Pinter said that the opening of that play in New York City in 1967 was one of the greatest theatrical nights of his life. He said the audience was full of money—the women in mink, the men in tuxedoes. And as soon as the curtain opened, they hated the play. Pinter said, "The hostility towards the play was palpable. You could see it." But, he said, "The great thing was, the actors went on and felt it and hated the audience back even more. And they gave it everything [they had]. By the end of the evening, the audience was defeated. All these men in their tuxedos were just horrified. ... There's no question that the play won on that occasion."

It's the birthday of Thelonious (Sphere) Monk, (works by this author) who was born in Rocky Mount, North Carolina (1917) but grew up in New York City. He started piano lessons at a young age. By age 13, he had won the weekly amateur night contest at the Apollo Theater so many times that he was no longer allowed to compete.

Six years later, he joined the house band at Minton's Playhouse in Harlem, where he and Charlie Parker, Dizzy Gillespie, and a few others invented a new kind of jazz known as bebop. It involved unusual repetition of phrases and an offbeat, angular pattern of sound. In the '40s he started making recordings, and in the '50s he came out with two of his most popular albums, Brilliant Corners and Thelonious Monk with John Coltrane. With these albums, he gained international attention as a pianist and a composer.

The Thelonious Monk Quartet, which included John Coltrane, began a hugely successful regular gig at the Five Spot. Monk played at jazz festivals with other famous jazz legends around the country until the 1970s, when he stopped touring. His most famous compositions include "'Round About Midnight," "Straight No Chaser," "Blue Monk," and "Misterioso."

Be well, do good work, and keep in touch.®

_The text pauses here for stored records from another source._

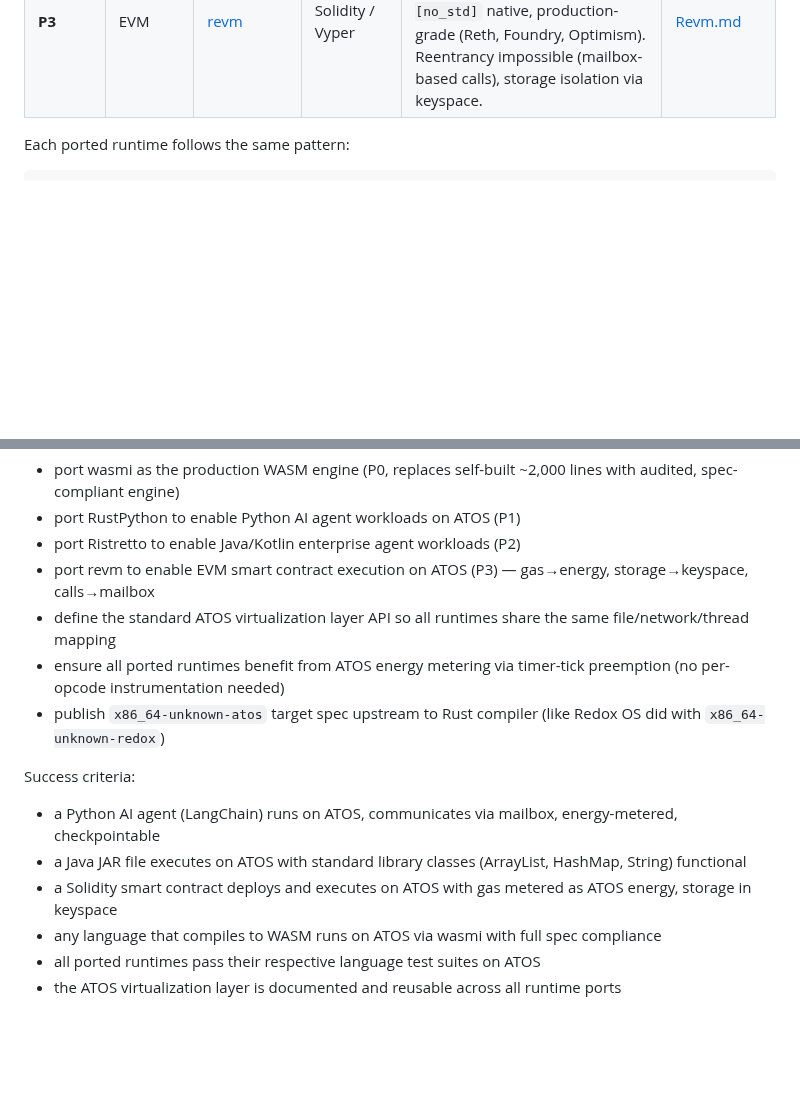
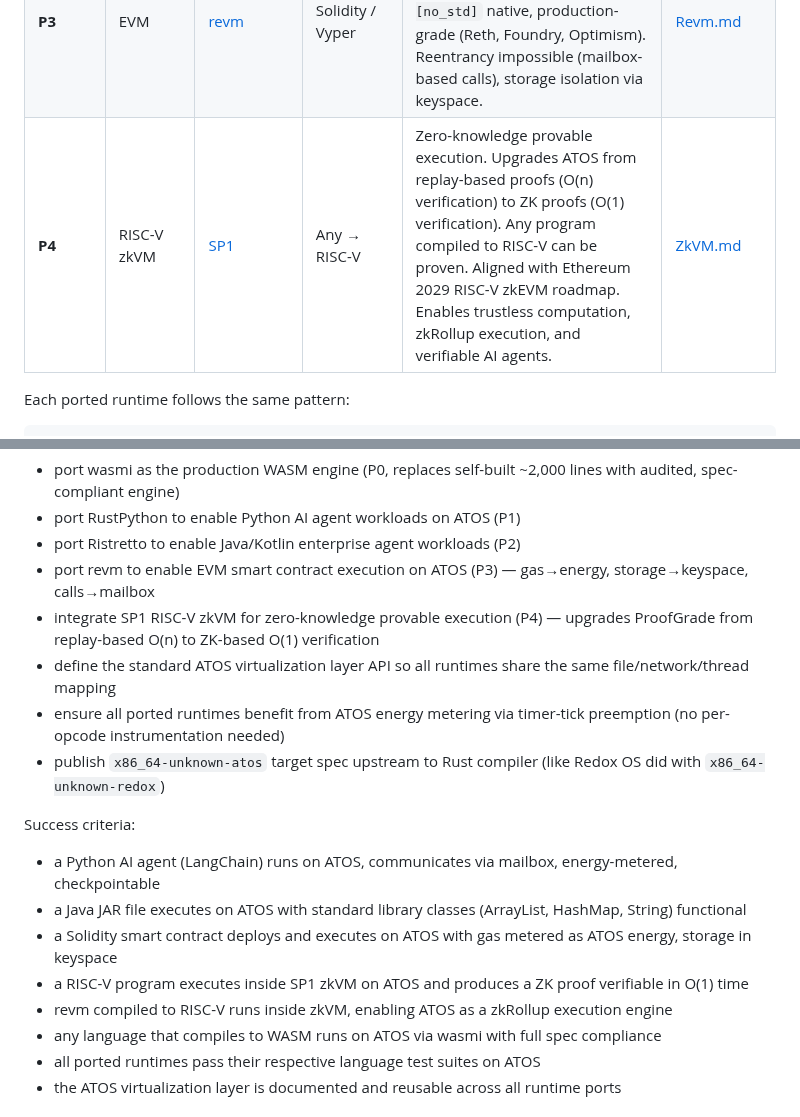
Before and after one commit to tosnetwork/webTOS, a Markdown page: yellowpaper.md, 2 parts joined by grey strips. Rendered like a GitHub page; blank space fills up the shorter version.

```diff
--- a/yellowpaper.md
+++ b/yellowpaper.md
@@ -3460,6 +3460,7 @@ Runtime porting priority, ranked by AI agent ecosystem value:
 | **P1** | Python | [RustPython](https://github.com/RustPython/RustPython) | Python | 99% of AI/ML agent code is Python (LangChain, AutoGPT, CrewAI, HuggingFace). Without Python support, ATOS cannot serve the AI agent ecosystem. Pure Rust, actively developed. | Planned |
 | **P2** | JVM | [Ristretto](https://github.com/theseus-rs/ristretto) | Java / Kotlin / Scala | Enterprise AI ecosystem (Spring AI, LangChain4j), Android agent frameworks, Kotlin coroutine agents. Pure Rust, actively developed, already has `#[cfg(target_family = "wasm")]` platform gating. | [Ristretto.md](Ristretto.md) |
 | **P3** | EVM | [revm](https://github.com/bluealloy/revm) | Solidity / Vyper | Smart contract agents, DeFi protocols, L2 execution. Gas maps 1:1 to ATOS energy. `#![no_std]` native, production-grade (Reth, Foundry, Optimism). Reentrancy impossible (mailbox-based calls), storage isolation via keyspace. | [Revm.md](Revm.md) |
+| **P4** | RISC-V zkVM | [SP1](https://github.com/succinctlabs/sp1) | Any → RISC-V | Zero-knowledge provable execution. Upgrades ATOS from replay-based proofs (O(n) verification) to ZK proofs (O(1) verification). Any program compiled to RISC-V can be proven. Aligned with Ethereum 2029 RISC-V zkEVM roadmap. Enables trustless computation, zkRollup execution, and verifiable AI agents. | [ZkVM.md](ZkVM.md) |
 
 Each ported runtime follows the same pattern:
 
@@ -3494,6 +3495,7 @@ Objectives:
 * port RustPython to enable Python AI agent workloads on ATOS (P1)
 * port Ristretto to enable Java/Kotlin enterprise agent workloads (P2)
 * port revm to enable EVM smart contract execution on ATOS (P3) — gas→energy, storage→keyspace, calls→mailbox
+* integrate SP1 RISC-V zkVM for zero-knowledge provable execution (P4) — upgrades ProofGrade from replay-based O(n) to ZK-based O(1) verification
 * define the standard ATOS virtualization layer API so all runtimes share the same file/network/thread mapping
 * ensure all ported runtimes benefit from ATOS energy metering via timer-tick preemption (no per-opcode instrumentation needed)
 * publish `x86_64-unknown-atos` target spec upstream to Rust compiler (like Redox OS did with `x86_64-unknown-redox`)
@@ -3503,6 +3505,8 @@ Success criteria:
 * a Python AI agent (LangChain) runs on ATOS, communicates via mailbox, energy-metered, checkpointable
 * a Java JAR file executes on ATOS with standard library classes (ArrayList, HashMap, String) functional
 * a Solidity smart contract deploys and executes on ATOS with gas metered as ATOS energy, storage in keyspace
+* a RISC-V program executes inside SP1 zkVM on ATOS and produces a ZK proof verifiable in O(1) time
+* revm compiled to RISC-V runs inside zkVM, enabling ATOS as a zkRollup execution engine
 * any language that compiles to WASM runs on ATOS via wasmi with full spec compliance
 * all ported runtimes pass their respective language test suites on ATOS
 * the ATOS virtualization layer is documented and reusable across all runtime ports
```
Also changed, not shown: ZkVM.md (added, +286 -0 lines).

  • “Writers end up writing stories—or rather, stories' shadows—and they're grateful if they can, but it is not enough. Nothing the writer can do is ever enough” —Joy Williams
  • “I want to live other lives. I've never quite believed that one chance is all I get. Writing is my way of making other chances.” —Anne Tyler
  • “Writing is a performance, like singing an aria or dancing a jig” —Stephen Greenblatt
  • “All good writing is swimming under water and holding your breath.” —F. Scott Fitzgerald
  • “Good writing is always about things that are important to you, things that are scary to you, things that eat you up.” —John Edgar Wideman
  • “In certain ways writing is a form of prayer.” —Denise Levertov
  • “Writing is a socially acceptable form of schizophrenia.” —E.L. Doctorow
  • “Writing is like driving at night in the fog. You can only see as far as your headlights, but you can make the whole trip that way.” —E.L. Doctorow
  • “Let's face it, writing is hell.” —William Styron
  • “A writer is someone for whom writing is more difficult than it is for other people.” —Thomas Mann
  • “Writing is 90 percent procrastination: reading magazines, eating cereal out of the box, watching infomercials.” —Paul Rudnick
  • “Writing is a failure. Writing is not only useless, it's spoiled paper.” —Padget Powell
  • “Writing is very hard work and knowing what you're doing the whole time.” —Shelby Foote
  • “I think all writing is a disease. You can't stop it.” —William Carlos Williams
  • “Writing is like getting married. One should never commit oneself until one is amazed at one's luck.” —Iris Murdoch
  • “The less conscious one is of being ‘a writer,’ the better the writing.” —Pico Iyer
  • “Writing is…that oddest of anomalies: an intimate letter to a stranger.” —Pico Iyer
  • “Writing is my dharma.” —Raja Rao
  • “Writing is a combination of intangible creative fantasy and appallingly hard work.” —Anthony Powell
  • “I think writing is, by definition, an optimistic act.” —Michael Cunningham
Current Faves - Learn more about poets featured frequently on the show